* **Required work**
Make an exact copy of the data below, leaving out every picture.

▼▼▼

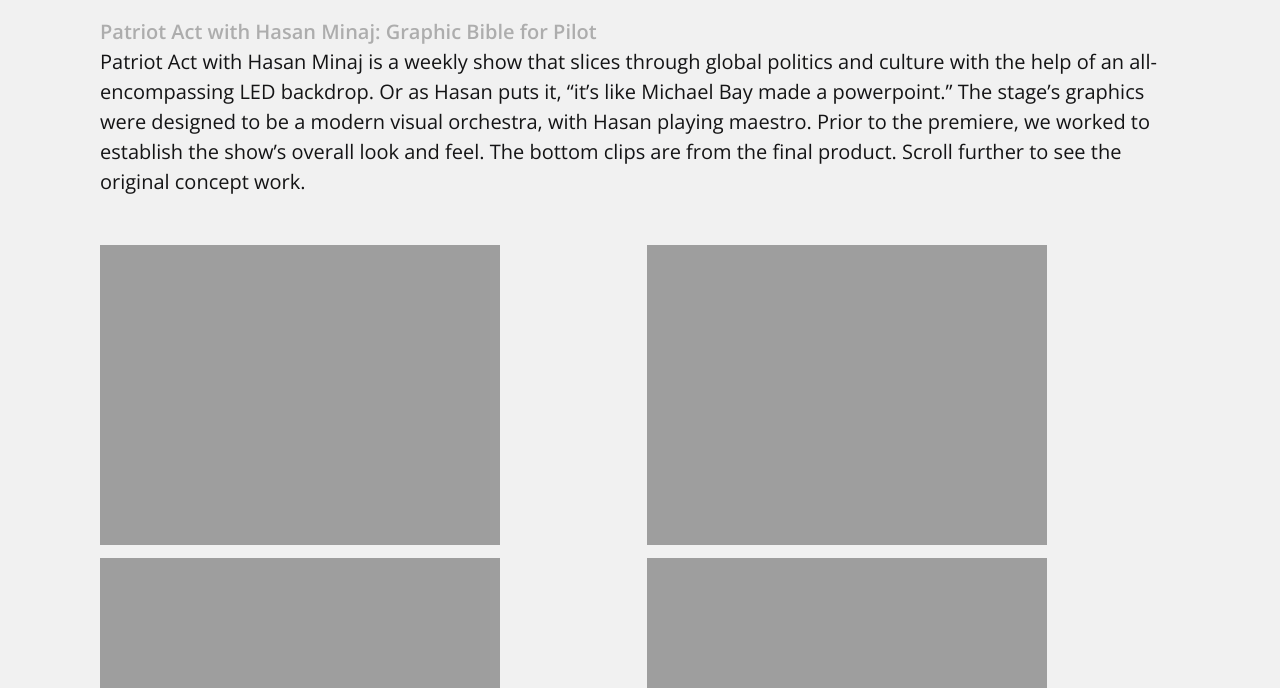
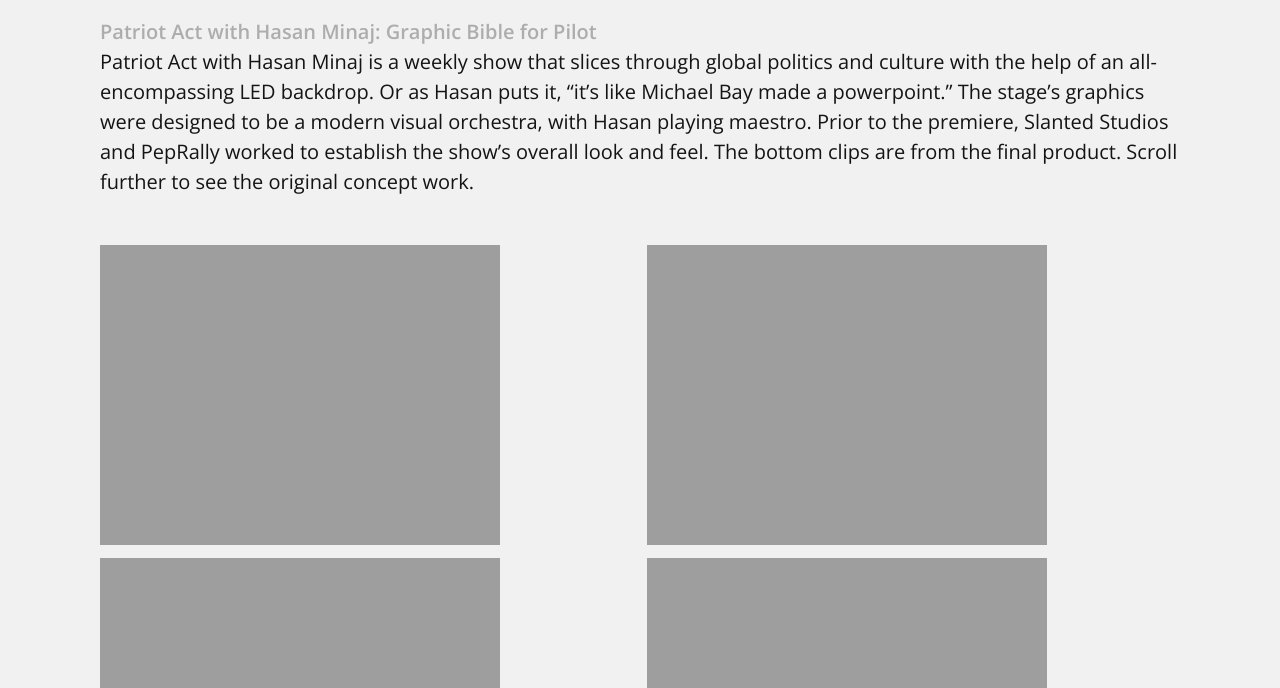
Before and after one commit to gorociao/peprally-website, a Jekyll site: the page built from _my_collection/patriotact.markdown, in a window 1280 px wide and 900 px high, scrolled down 547 px, cut to the strip 212-900 px from the top of the window. Built offline with Jekyll 4.4.1, drawn with Linux system fonts in a browser that asks for light colours; some of the changed text lies outside the part shown.

Commit message:
PR/Slanted copy

```diff
--- a/_my_collection/patriotact.markdown
+++ b/_my_collection/patriotact.markdown
@@ -11,7 +11,7 @@
 </div>
 
 ## **Patriot Act with Hasan Minaj: Graphic Bible for Pilot**
-Patriot Act with Hasan Minaj is a weekly show that slices through global politics and culture with the help of an all-encompassing LED backdrop. Or as Hasan puts it, “it’s like Michael Bay made a powerpoint.” The stage’s graphics were designed to be a modern visual orchestra, with Hasan playing maestro. Prior to the premiere, we worked to establish the show’s overall look and feel. The bottom clips are from the final product. Scroll further to see the original concept work.
+Patriot Act with Hasan Minaj is a weekly show that slices through global politics and culture with the help of an all-encompassing LED backdrop. Or as Hasan puts it, “it’s like Michael Bay made a powerpoint.” The stage’s graphics were designed to be a modern visual orchestra, with Hasan playing maestro. Prior to the premiere, Slanted Studios and PepRally worked to establish the show’s overall look and feel. The bottom clips are from the final product. Scroll further to see the original concept work.
 <br/>
 <br/>
 
@@ -113,7 +113,7 @@
 {: .no-style-urls}
 <br/>
 Patriot Act: Graphics Show Bible<br/>
-A 435 Project: Made in collaboration with [Slanted Studios](http://slanted.studio)<br/>
+[Slanted Studios](http://slanted.studio)<br/> x PepRally
 Creative Direction: Erica Gorochow <br/>
 ECD: Michelle Higa Fox <br/>
 Producer: [Jennifer Vance](http://meanflow.party) <br/>
```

▲▲▲

* **Response to the task**
Before and after one commit to gorociao/peprally-website, a Jekyll site: the page built from _my_collection/patriotact.markdown, in a window 1280 px wide and 900 px high, scrolled down 547 px, cut to the strip 212-900 px from the top of the window. Built offline with Jekyll 4.4.1, drawn with Linux system fonts in a browser that asks for light colours; some of the changed text lies outside the part shown.

Commit message:
PR/Slanted copy

```diff
--- a/_my_collection/patriotact.markdown
+++ b/_my_collection/patriotact.markdown
@@ -11,7 +11,7 @@
 </div>
 
 ## **Patriot Act with Hasan Minaj: Graphic Bible for Pilot**
-Patriot Act with Hasan Minaj is a weekly show that slices through global politics and culture with the help of an all-encompassing LED backdrop. Or as Hasan puts it, “it’s like Michael Bay made a powerpoint.” The stage’s graphics were designed to be a modern visual orchestra, with Hasan playing maestro. Prior to the premiere, we worked to establish the show’s overall look and feel. The bottom clips are from the final product. Scroll further to see the original concept work.
+Patriot Act with Hasan Minaj is a weekly show that slices through global politics and culture with the help of an all-encompassing LED backdrop. Or as Hasan puts it, “it’s like Michael Bay made a powerpoint.” The stage’s graphics were designed to be a modern visual orchestra, with Hasan playing maestro. Prior to the premiere, Slanted Studios and PepRally worked to establish the show’s overall look and feel. The bottom clips are from the final product. Scroll further to see the original concept work.
 <br/>
 <br/>
 
@@ -113,7 +113,7 @@
 {: .no-style-urls}
 <br/>
 Patriot Act: Graphics Show Bible<br/>
-A 435 Project: Made in collaboration with [Slanted Studios](http://slanted.studio)<br/>
+[Slanted Studios](http://slanted.studio)<br/> x PepRally
 Creative Direction: Erica Gorochow <br/>
 ECD: Michelle Higa Fox <br/>
 Producer: [Jennifer Vance](http://meanflow.party) <br/>
```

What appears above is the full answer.